The film shines in its capturing the environment of the neighborhood, the moment in time (2008), the sounds (it has a great salsa and electronica soundtrack) and, when it allows the women to speak for themselves, can be quite moving. It also has a certain level of self-examination about Wildness, its cultural and trans appropriation... but never probes too deeply or bothers to ask what queerness really means for these women and if there really is an LGBTQ community which unites because of Wildness (which the film tries to limply suggest). This makes it perfect for LGBT film festivals which love to believe such sentiments as they show films about gender variant people of color yet overwhelmingly cater to cis, white, middle-class patrons who very likely know few trans people much less trans latinas).
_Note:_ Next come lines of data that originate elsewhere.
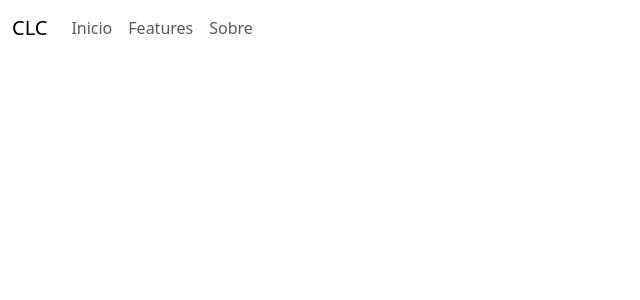
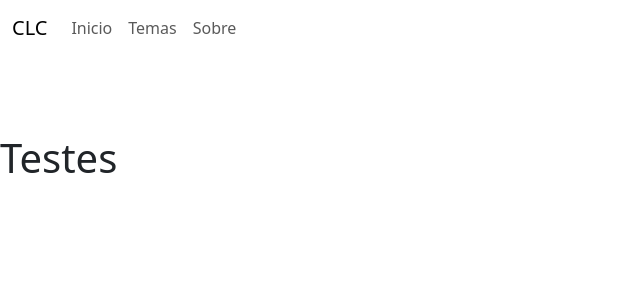
Before and after one commit to SuelanyBrito/Project-pv-frontend, an Angular app: page /themes in a window 1280 px wide. Before the commit this address led to /. Shown: the top 300 px of the page, without its empty margins (0-640 px from the left). Built offline with nearby package versions, Linux system fonts and the light colour scheme.

Commit message:
add new component

```diff
--- a/src/app/app-routing.module.ts
+++ b/src/app/app-routing.module.ts
@@ -1,9 +1,11 @@
 import { NgModule } from '@angular/core';
 import { RouterModule, Routes } from '@angular/router';
 import { HomeComponent } from './components/home/home.component';
+import { ThemesComponent } from './components/themes/themes.component';
 
 const routes: Routes = [
   { path: 'home', component: HomeComponent },
+  { path: 'themes', component: ThemesComponent },
   { path: '', redirectTo: '/home', pathMatch: 'full'}
 ];
 
--- a/src/app/app.module.ts
+++ b/src/app/app.module.ts
@@ -5,12 +5,14 @@ import { AppRoutingModule } from './app-routing.module';
 import { AppComponent } from './app.component';
 import { HeaderComponent } from './components/header/header.component';
 import { HomeComponent } from './components/home/home.component';
+import { ThemesComponent } from './components/themes/themes.component';
 
 @NgModule({
   declarations: [
     AppComponent,
     HeaderComponent,
-    HomeComponent
+    HomeComponent,
+    ThemesComponent
   ],
   imports: [
     BrowserModule,
--- a/src/app/components/header/header.component.html
+++ b/src/app/components/header/header.component.html
@@ -21,7 +21,7 @@
               <a class="nav-link" (click)="scrollOnTop()" routerLink="/home" [ngClass]="{ 'active': isRouteActive('/home') }" aria-current="page">Inicio</a>
             </li>
             <li class="nav-item">
-              <a class="nav-link" routerLink="/features" [ngClass]="{ 'active': isRouteActive('/features') }">Features</a>
+              <a class="nav-link" routerLink="/themes" [ngClass]="{ 'active': isRouteActive('/themes') }">Temas</a>
             </li>
             <li class="nav-item">
               <a class="nav-link" routerLink="/about" [ngClass]="{ 'active': isRouteActive('/about') }">Sobre</a>
--- a/src/app/components/header/header.component.scss
+++ b/src/app/components/header/header.component.scss
@@ -15,3 +15,8 @@
       font-family: "Raleway", sans-serif;
     }
   }
+
+  .headerApp{
+    height: 64px;
+    width: 100%;
+  }
--- /dev/null
+++ b/src/app/components/themes/themes.component.html
@@ -0,0 +1,3 @@
+<div class="themes-container">
+    <h1>Testes</h1>
+</div>
--- /dev/null
+++ b/src/app/components/themes/themes.component.scss
@@ -0,0 +1,11 @@
+.themes-container {
+    position: relative;
+    overflow: hidden;
+    margin-top: 70px;
+}
+
+@media (max-width: 480px) {
+    .themes-container {
+      margin-top: 130px;
+    }
+  }
```
Also changed, not shown: src/app/components/themes/themes.component.ts (added, +10 -0 lines), 1 other file (tests, documents, lock files or other folders).
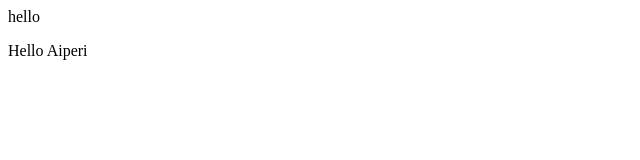
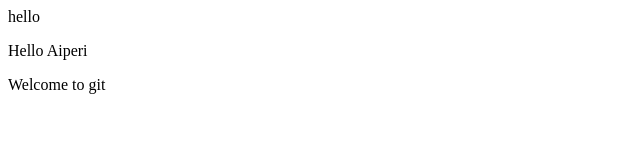
Before and after one commit to mr-oroz/git-practic, a plain HTML site: page index.html in a window 1280 px wide. Shown: the whole page, without its empty margins (0-640 px from the left). Drawn offline with Linux system fonts and the light colour scheme.

Commit message:
Addwelcome

```diff
--- a/index.html
+++ b/index.html
@@ -9,5 +9,6 @@
 <body>
     hello
     <p>Hello Aiperi</p>
+    <p>Welcome to git</p>
 </body>
 </html>
```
I walked away from seeing "Wildness" with WILDLY mixed feelings about Tsang. He tries to posit himself as "one of The Silver Platter girls," but considering he doesn't speak Spanish and his work has been seen at the Tate, Whitney and umpteen Biennials, I'm skeptical about him blending in with impoverished trans women from El Salvador who are in the US without papers. He clearly loves the women and cares for their well being but the film never really delves into what they think of him, his continually filming them (the film suggests a fair number are afraid of the INS finding them), his gender presentation much less his friends (who sound nothing if not condescending towards the women).
Wildness, the documentary, ultimately churned up a lot of feelings for me about race, class, gentrification, trans vs. queer vs. gay and even what gets to be defined "art" and what isn't. Personally, I loved seeing the performances by the trans women and drag queens and found myself cringing at the 25-years-on Pyramid Club ripoff fare offered up by Wildness and its craaazy, 2008-and-still-punky habitues. What I valued most from the film was the questions and contradictions I felt it (inadvertently?) posed while most of the narration and ongoing soliloquies by Tsang I found self-consciously earnest and motivated by his inner fear of coming off as an appropriative artist jerk. In the end, he seems like a nice, sincere queer person but really, androgynous or not, yet another artist explaining the 'transgenders' he got to know. I kept feeling this story would have been better told by another filmmaker who could have given real, honest perspective about the cultural and class tectonic jolts suggested in Wildness without being the film's pivot point.